Collected data entries:
= Beginning of Section =

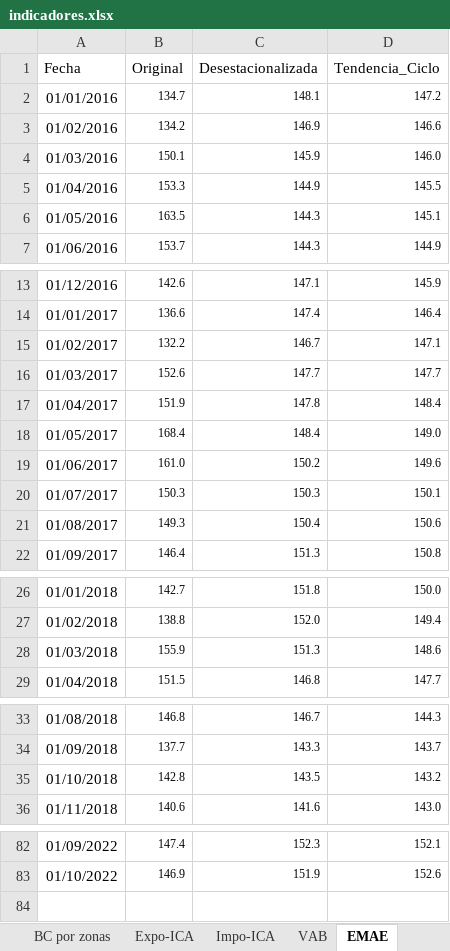
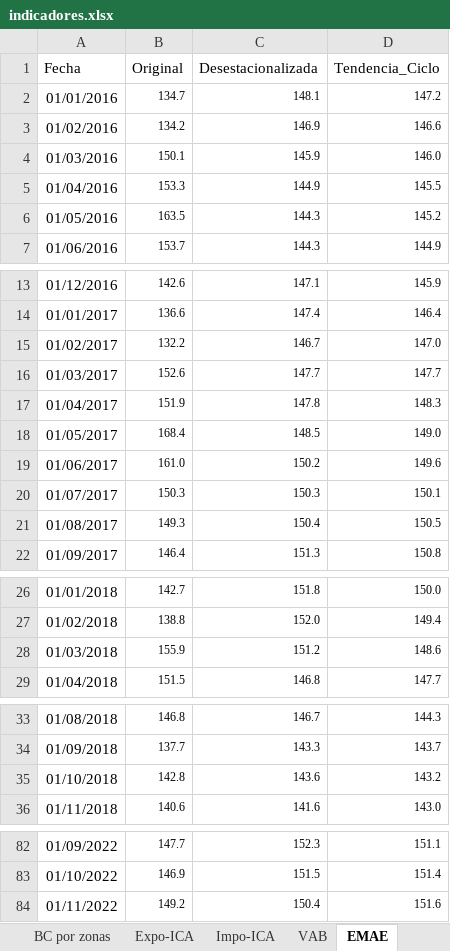
Before and after one commit to NahuelBargas/indeco, an Excel workbook: bases/indicadores.xlsx, sheet EMAE, drawn as a sheet; only a part is shown, gaps mark what is left out; values as stored, in another font and other column widths than the file's, no borders; the diff covers the shown part only; the diff names each change by its address in the sheet, - before the commit and + after, or states it on an @@ line.

Commit message:
"Actualizo emae nov22"

```diff
--- a/bases/indicadores.xlsx (sheet EMAE)
+++ b/bases/indicadores.xlsx (sheet EMAE)
-D6 (Tendencia_Ciclo): 145.1
+D6 (Tendencia_Ciclo): 145.2
-D15 (Tendencia_Ciclo): 147.1
+D15 (Tendencia_Ciclo): 147.0
-D17 (Tendencia_Ciclo): 148.4
+D17 (Tendencia_Ciclo): 148.3
-C18 (Desestacionalizada): 148.4
+C18 (Desestacionalizada): 148.5
-D21 (Tendencia_Ciclo): 150.6
+D21 (Tendencia_Ciclo): 150.5
-C28 (Desestacionalizada): 151.3
+C28 (Desestacionalizada): 151.2
-C35 (Desestacionalizada): 143.5
+C35 (Desestacionalizada): 143.6
-B82 (Original): 147.4
+B82 (Original): 147.7
-D82 (Tendencia_Ciclo): 152.1
+D82 (Tendencia_Ciclo): 151.1
-C83 (Desestacionalizada): 151.9
+C83 (Desestacionalizada): 151.5
-D83 (Tendencia_Ciclo): 152.6
+D83 (Tendencia_Ciclo): 151.4
+row 84: 01/11/2022 | 149.2 | 150.4 | 151.6
```
Also changed, not shown: 30 edited cells elsewhere in this sheet, 2 other files.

= End of Section =

* [Problem statement]
Set the records down again precisely, skipping every image.

* [Response area]
Before and after one commit to NahuelBargas/indeco, an Excel workbook: bases/indicadores.xlsx, sheet EMAE, drawn as a sheet; only a part is shown, gaps mark what is left out; values as stored, in another font and other column widths than the file's, no borders; the diff covers the shown part only; the diff names each change by its address in the sheet, - before the commit and + after, or states it on an @@ line.

Commit message:
"Actualizo emae nov22"

```diff
--- a/bases/indicadores.xlsx (sheet EMAE)
+++ b/bases/indicadores.xlsx (sheet EMAE)
-D6 (Tendencia_Ciclo): 145.1
+D6 (Tendencia_Ciclo): 145.2
-D15 (Tendencia_Ciclo): 147.1
+D15 (Tendencia_Ciclo): 147.0
-D17 (Tendencia_Ciclo): 148.4
+D17 (Tendencia_Ciclo): 148.3
-C18 (Desestacionalizada): 148.4
+C18 (Desestacionalizada): 148.5
-D21 (Tendencia_Ciclo): 150.6
+D21 (Tendencia_Ciclo): 150.5
-C28 (Desestacionalizada): 151.3
+C28 (Desestacionalizada): 151.2
-C35 (Desestacionalizada): 143.5
+C35 (Desestacionalizada): 143.6
-B82 (Original): 147.4
+B82 (Original): 147.7
-D82 (Tendencia_Ciclo): 152.1
+D82 (Tendencia_Ciclo): 151.1
-C83 (Desestacionalizada): 151.9
+C83 (Desestacionalizada): 151.5
-D83 (Tendencia_Ciclo): 152.6
+D83 (Tendencia_Ciclo): 151.4
+row 84: 01/11/2022 | 149.2 | 150.4 | 151.6
```
Also changed, not shown: 30 edited cells elsewhere in this sheet, 2 other files.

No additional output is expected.